*** Entries shown Section Begins ***

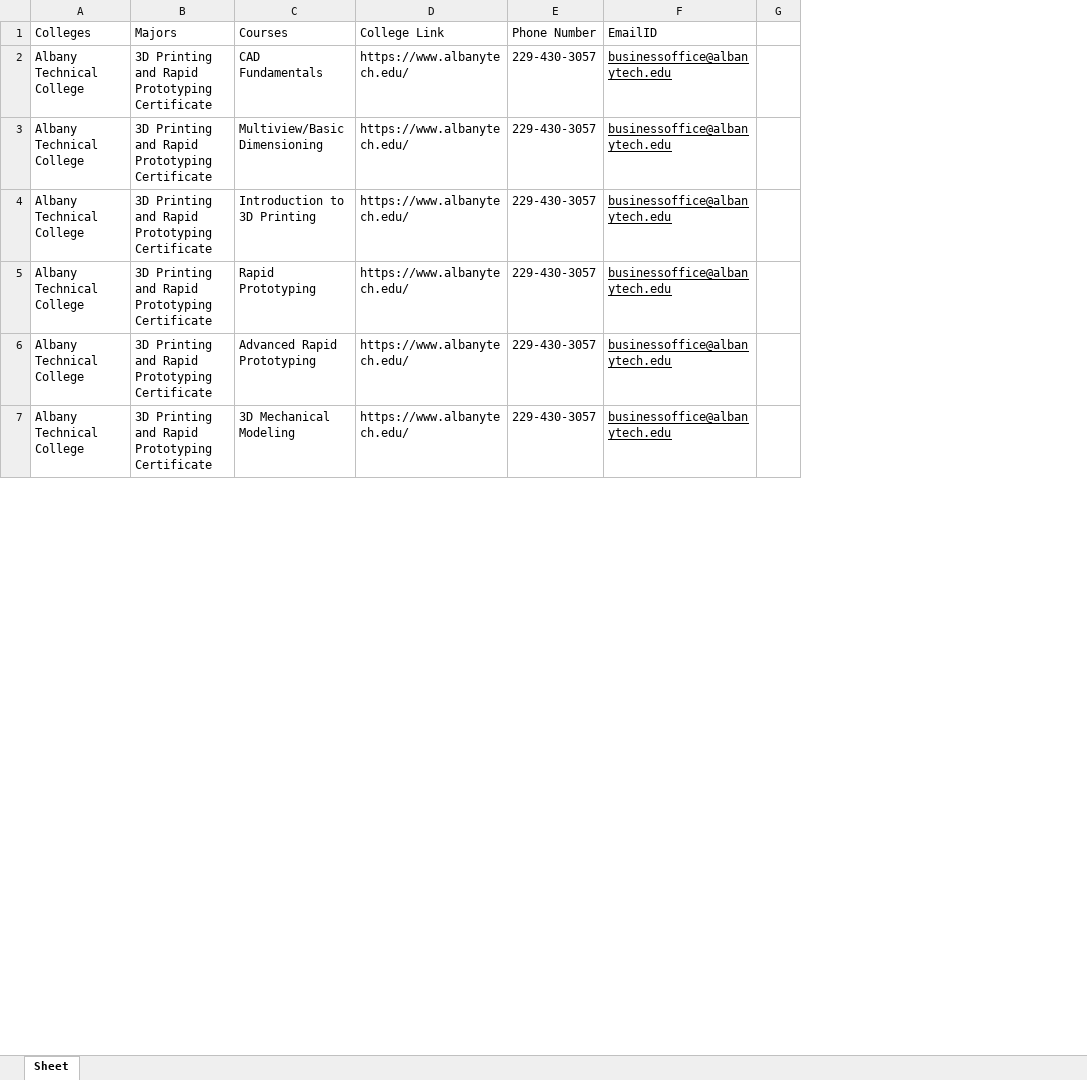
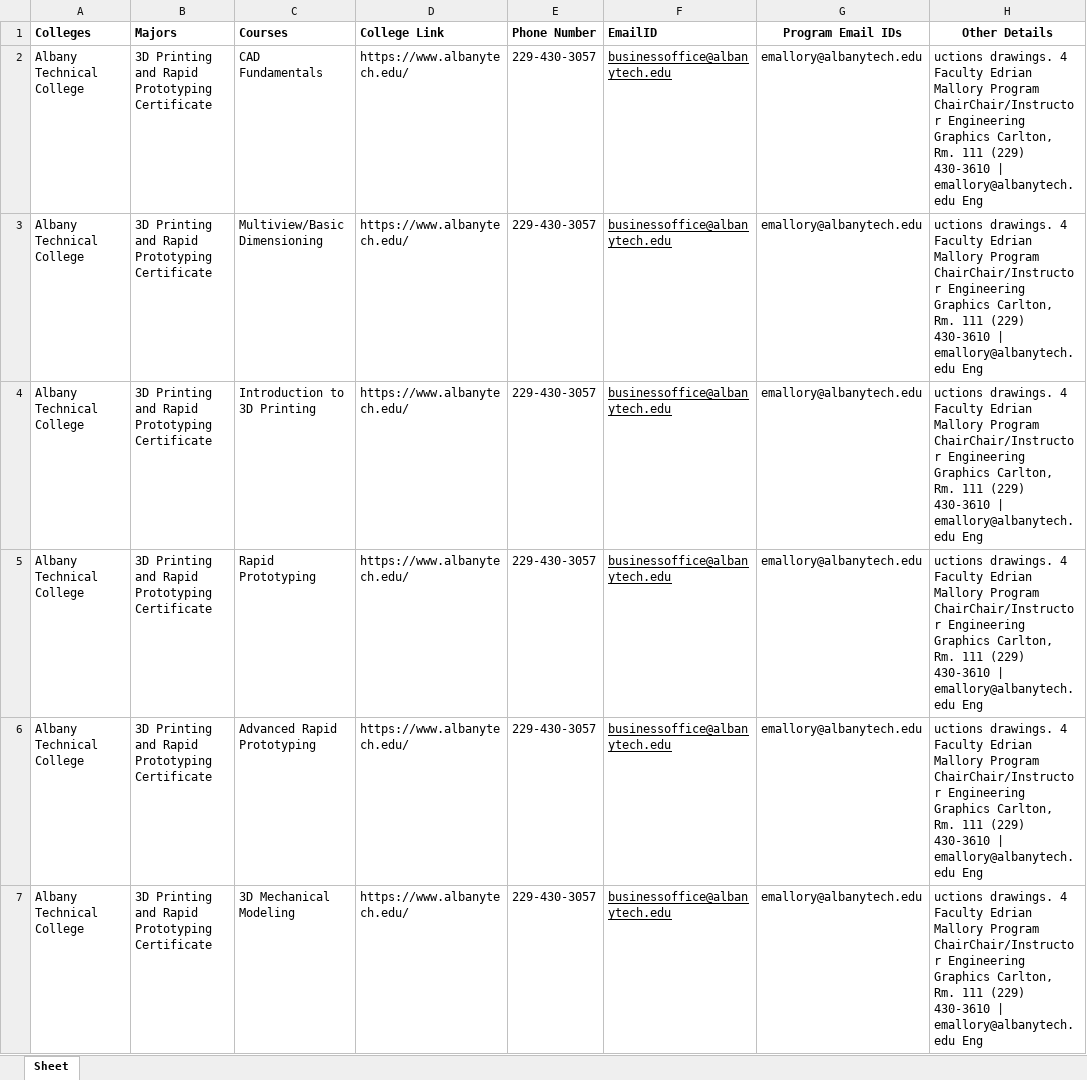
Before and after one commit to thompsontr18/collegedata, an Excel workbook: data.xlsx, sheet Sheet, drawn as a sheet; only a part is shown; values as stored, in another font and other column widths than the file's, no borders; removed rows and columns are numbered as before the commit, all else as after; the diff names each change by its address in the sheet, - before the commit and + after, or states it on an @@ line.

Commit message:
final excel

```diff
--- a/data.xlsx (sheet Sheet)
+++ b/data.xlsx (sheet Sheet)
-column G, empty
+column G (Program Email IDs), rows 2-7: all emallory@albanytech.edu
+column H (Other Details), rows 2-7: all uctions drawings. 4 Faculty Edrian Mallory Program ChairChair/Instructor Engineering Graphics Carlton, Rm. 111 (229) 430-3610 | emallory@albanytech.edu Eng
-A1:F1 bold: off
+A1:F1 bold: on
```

*** Entries shown Section Ends ***

Copy the whole of the material above exactly, and exclude every picture.

Before and after one commit to thompsontr18/collegedata, an Excel workbook: data.xlsx, sheet Sheet, drawn as a sheet; only a part is shown; values as stored, in another font and other column widths than the file's, no borders; removed rows and columns are numbered as before the commit, all else as after; the diff names each change by its address in the sheet, - before the commit and + after, or states it on an @@ line.

Commit message:
final excel

```diff
--- a/data.xlsx (sheet Sheet)
+++ b/data.xlsx (sheet Sheet)
-column G, empty
+column G (Program Email IDs), rows 2-7: all emallory@albanytech.edu
+column H (Other Details), rows 2-7: all uctions drawings. 4 Faculty Edrian Mallory Program ChairChair/Instructor Engineering Graphics Carlton, Rm. 111 (229) 430-3610 | emallory@albanytech.edu Eng
-A1:F1 bold: off
+A1:F1 bold: on
```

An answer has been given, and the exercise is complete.